[Revision comparison data]
• • • • • • •

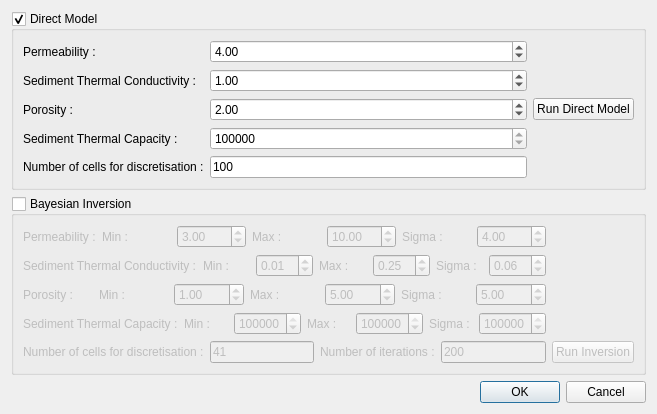
Before: the Qt Designer form molonari_data/molonaviz/computedialog.ui in leamailhol/MOLO-projet-interface, drawn with Qt 5.
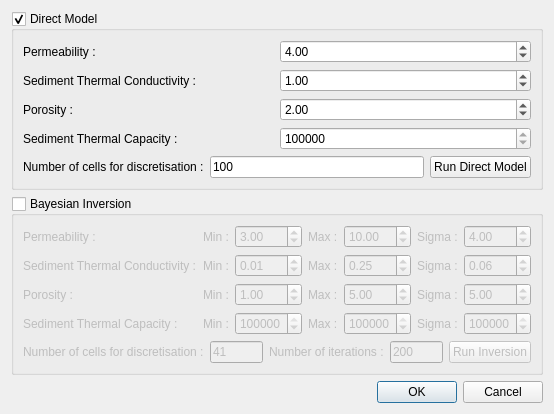
After: the same form once the commit is applied.

Patch:
```diff
--- a/molonari_data/molonaviz/computedialog.ui
+++ b/molonari_data/molonaviz/computedialog.ui
@@ -6,8 +6,8 @@
    <rect>
     <x>0</x>
     <y>0</y>
-    <width>657</width>
-    <height>380</height>
+    <width>531</width>
+    <height>385</height>
    </rect>
   </property>
   <property name="windowTitle">
@@ -22,6 +22,8 @@
      <property name="checkable">
       <bool>true</bool>
      </property>
+     <layout class="QHBoxLayout" name="horizontalLayout_4">
+      <item>
      <layout class="QGridLayout" name="gridLayout_2">
       <item row="0" column="0">
        <layout class="QGridLayout" name="gridLayout">
@@ -32,6 +34,20 @@
           </property>
          </widget>
         </item>
+          <item row="0" column="1">
+           <widget class="QDoubleSpinBox" name="doubleSpinBox_Permeability">
+            <property name="value">
+             <double>4.000000000000000</double>
+            </property>
+           </widget>
+          </item>
+          <item row="1" column="0">
+           <widget class="QLabel" name="label_3">
+            <property name="text">
+             <string>Sediment Thermal Conductivity :</string>
+            </property>
+           </widget>
+          </item>
         <item row="1" column="1">
          <widget class="QDoubleSpinBox" name="doubleSpinBox_Lambdas">
           <property name="value">
@@ -39,6 +55,23 @@
           </property>
          </widget>
         </item>
+          <item row="2" column="0">
+           <widget class="QLabel" name="label_4">
+            <property name="text">
+             <string>Porosity :</string>
+            </property>
+           </widget>
+          </item>
+          <item row="2" column="1">
+           <widget class="QDoubleSpinBox" name="doubleSpinBox_Porosity">
+            <property name="decimals">
+             <number>2</number>
+            </property>
+            <property name="value">
+             <double>2.000000000000000</double>
+            </property>
+           </widget>
+          </item>
         <item row="3" column="0">
          <widget class="QLabel" name="label_5">
           <property name="text">
@@ -46,13 +79,6 @@
           </property>
          </widget>
         </item>
-        <item row="0" column="1">
-         <widget class="QDoubleSpinBox" name="doubleSpinBox_Permeability">
-          <property name="value">
-           <double>4.000000000000000</double>
-          </property>
-         </widget>
-        </item>
         <item row="3" column="1">
          <widget class="QDoubleSpinBox" name="doubleSpinBox_ThermalCapacity">
           <property name="decimals">
@@ -69,47 +95,25 @@
           </property>
          </widget>
         </item>
-        <item row="2" column="1">
-         <widget class="QDoubleSpinBox" name="doubleSpinBox_Porosity">
-          <property name="decimals">
-           <number>2</number>
-          </property>
-          <property name="value">
-           <double>2.000000000000000</double>
-          </property>
-         </widget>
+         </layout>
         </item>
-        <item row="2" column="0">
-         <widget class="QLabel" name="label_4">
-          <property name="text">
-           <string>Porosity :</string>
-          </property>
-         </widget>
-        </item>
-        <item row="4" column="0">
+        <item row="1" column="0">
+         <layout class="QHBoxLayout" name="horizontalLayout_3">
+          <item>
          <widget class="QLabel" name="label_10">
           <property name="text">
            <string>Number of cells for discretisation :</string>
           </property>
          </widget>
         </item>
-        <item row="1" column="0">
-         <widget class="QLabel" name="label_3">
-          <property name="text">
-           <string>Sediment Thermal Conductivity :</string>
-          </property>
-         </widget>
-        </item>
-        <item row="4" column="1">
+          <item>
          <widget class="QLineEdit" name="lineEdit_CellsNumber">
           <property name="text">
            <string>100</string>
           </property>
          </widget>
         </item>
-       </layout>
-      </item>
-      <item row="0" column="2">
+          <item>
        <widget class="QPushButton" name="pushButton_RunModel">
         <property name="text">
          <string>Run Direct Model</string>
@@ -117,6 +121,10 @@
        </widget>
       </item>
      </layout>
+        </item>
+       </layout>
+      </item>
+     </layout>
     </widget>
    </item>
    <item>
@@ -130,24 +138,26 @@
      <property name="checked">
       <bool>false</bool>
      </property>
+     <layout class="QHBoxLayout" name="horizontalLayout_2">
+      <item>
+       <layout class="QGridLayout" name="gridLayout_4">
+        <item row="0" column="0">
      <layout class="QGridLayout" name="gridLayout_3">
       <item row="0" column="0">
-       <layout class="QHBoxLayout" name="horizontalLayout_5">
-        <item>
          <widget class="QLabel" name="label_11">
           <property name="text">
            <string>Permeability :</string>
           </property>
          </widget>
         </item>
-        <item>
+          <item row="0" column="1">
          <widget class="QLabel" name="label_16">
           <property name="text">
            <string>Min :</string>
           </property>
          </widget>
         </item>
-        <item>
+          <item row="0" column="2">
          <widget class="QDoubleSpinBox" name="doubleSpinBox_PermeabilityMin">
           <property name="accessibleName">
            <string>doubleSpinBox_PermeabilityMax</string>
@@ -157,14 +167,14 @@
           </property>
          </widget>
         </item>
-        <item>
+          <item row="0" column="3">
          <widget class="QLabel" name="label_30">
           <property name="text">
            <string>Max :</string>
           </property>
          </widget>
         </item>
-        <item>
+          <item row="0" column="4">
          <widget class="QDoubleSpinBox" name="doubleSpinBox_PermeabilityMax">
           <property name="accessibleName">
            <string>doubleSpinBox_PermeabilityMax</string>
@@ -174,39 +184,35 @@
           </property>
          </widget>
         </item>
-        <item>
+          <item row="0" column="5">
          <widget class="QLabel" name="label_34">
           <property name="text">
            <string>Sigma :</string>
           </property>
          </widget>
         </item>
-        <item>
+          <item row="0" column="6">
          <widget class="QDoubleSpinBox" name="doubleSpinBox_PermeabilitySigma">
           <property name="value">
            <double>4.000000000000000</double>
           </property>
          </widget>
         </item>
-       </layout>
-      </item>
       <item row="1" column="0">
-       <layout class="QHBoxLayout" name="horizontalLayout_4">
-        <item>
          <widget class="QLabel" name="label_12">
           <property name="text">
            <string>Sediment Thermal Conductivity :</string>
           </property>
          </widget>
         </item>
-        <item>
+          <item row="1" column="1">
          <widget class="QLabel" name="label_17">
           <property name="text">
            <string>Min :</string>
           </property>
          </widget>
         </item>
-        <item>
+          <item row="1" column="2">
          <widget class="QDoubleSpinBox" name="doubleSpinBox_LambdasMin">
           <property name="singleStep">
            <double>0.010000000000000</double>
@@ -216,14 +222,14 @@
           </property>
          </widget>
         </item>
-        <item>
+          <item row="1" column="3">
          <widget class="QLabel" name="label_31">
           <property name="text">
            <string>Max :</string>
           </property>
          </widget>
         </item>
-        <item>
+          <item row="1" column="4">
          <widget class="QDoubleSpinBox" name="doubleSpinBox_LambdasMax">
           <property name="singleStep">
            <double>0.010000000000000</double>
@@ -233,14 +239,14 @@
           </property>
          </widget>
         </item>
-        <item>
+          <item row="1" column="5">
          <widget class="QLabel" name="label_35">
           <property name="text">
            <string>Sigma :</string>
           </property>
          </widget>
         </item>
-        <item>
+          <item row="1" column="6">
          <widget class="QDoubleSpinBox" name="doubleSpinBox_LambdasSigma">
           <property name="singleStep">
            <double>0.010000000000000</double>
@@ -250,78 +256,70 @@
           </property>
          </widget>
         </item>
-       </layout>
-      </item>
       <item row="2" column="0">
-       <layout class="QHBoxLayout" name="horizontalLayout">
-        <item>
          <widget class="QLabel" name="label_13">
           <property name="text">
            <string>Porosity :</string>
           </property>
          </widget>
         </item>
-        <item>
+          <item row="2" column="1">
          <widget class="QLabel" name="label_18">
           <property name="text">
            <string>Min :</string>
           </property>
          </widget>
         </item>
-        <item>
+          <item row="2" column="2">
          <widget class="QDoubleSpinBox" name="doubleSpinBox_PorosityMin">
           <property name="value">
            <double>1.000000000000000</double>
           </property>
          </widget>
         </item>
-        <item>
+          <item row="2" column="3">
          <widget class="QLabel" name="label_29">
           <property name="text">
            <string>Max :</string>
           </property>
          </widget>
         </item>
-        <item>
+          <item row="2" column="4">
          <widget class="QDoubleSpinBox" name="doubleSpinBox_PorosityMax">
           <property name="value">
            <double>5.000000000000000</double>
           </property>
          </widget>
         </item>
-        <item>
+          <item row="2" column="5">
          <widget class="QLabel" name="label_36">
           <property name="text">
            <string>Sigma :</string>
           </property>
          </widget>
         </item>
-        <item>
+          <item row="2" column="6">
          <widget class="QDoubleSpinBox" name="doubleSpinBox_PorositySigma">
           <property name="value">
            <double>5.000000000000000</double>
           </property>
          </widget>
         </item>
-       </layout>
-      </item>
       <item row="3" column="0">
-       <layout class="QHBoxLayout" name="horizontalLayout_2">
-        <item>
          <widget class="QLabel" name="label_14">
           <property name="text">
            <string>Sediment Thermal Capacity :</string>
           </property>
          </widget>
         </item>
-        <item>
+          <item row="3" column="1">
          <widget class="QLabel" name="label_19">
           <property name="text">
            <string>Min :</string>
           </property>
          </widget>
         </item>
-        <item>
+          <item row="3" column="2">
          <widget class="QDoubleSpinBox" name="doubleSpinBox_ThermalCapacityMin">
           <property name="decimals">
            <number>0</number>
@@ -334,14 +332,14 @@
           </property>
          </widget>
         </item>
-        <item>
+          <item row="3" column="3">
          <widget class="QLabel" name="label_32">
           <property name="text">
            <string>Max :</string>
           </property>
          </widget>
         </item>
-        <item>
+          <item row="3" column="4">
          <widget class="QDoubleSpinBox" name="doubleSpinBox_ThermalCapacityMax">
           <property name="decimals">
            <number>0</number>
@@ -354,14 +352,14 @@
           </property>
          </widget>
         </item>
-        <item>
+          <item row="3" column="5">
          <widget class="QLabel" name="label_37">
           <property name="text">
            <string>Sigma :</string>
           </property>
          </widget>
         </item>
-        <item>
+          <item row="3" column="6">
          <widget class="QDoubleSpinBox" name="doubleSpinBox_ThermalCapacitySigma">
           <property name="decimals">
            <number>0</number>
@@ -376,8 +374,8 @@
         </item>
        </layout>
       </item>
-      <item row="4" column="0">
-       <layout class="QHBoxLayout" name="horizontalLayout_3">
+        <item row="1" column="0">
+         <layout class="QHBoxLayout" name="horizontalLayout">
         <item>
          <widget class="QLabel" name="label_15">
           <property name="text">
@@ -406,14 +404,16 @@
           </property>
          </widget>
         </item>
-       </layout>
-      </item>
-      <item row="4" column="1">
+          <item>
        <widget class="QPushButton" name="pushButton_Inversion">
         <property name="text">
          <string>Run Inversion</string>
         </property>
        </widget>
+          </item>
+         </layout>
+        </item>
+       </layout>
       </item>
      </layout>
     </widget>
```
Lines whose indentation alone changed are shown as unchanged.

• • • • • • •

## [WORK REQUIRED]
When a line contains the string "QHBoxLayout", copy it from the records.

## [SOLUTION TO THIS PROBLEM]
+     <layout class="QHBoxLayout" name="horizontalLayout_4">
+         <layout class="QHBoxLayout" name="horizontalLayout_3">
+     <layout class="QHBoxLayout" name="horizontalLayout_2">
-       <layout class="QHBoxLayout" name="horizontalLayout_5">
-       <layout class="QHBoxLayout" name="horizontalLayout_4">
-       <layout class="QHBoxLayout" name="horizontalLayout">
-       <layout class="QHBoxLayout" name="horizontalLayout_2">
-       <layout class="QHBoxLayout" name="horizontalLayout_3">
+         <layout class="QHBoxLayout" name="horizontalLayout">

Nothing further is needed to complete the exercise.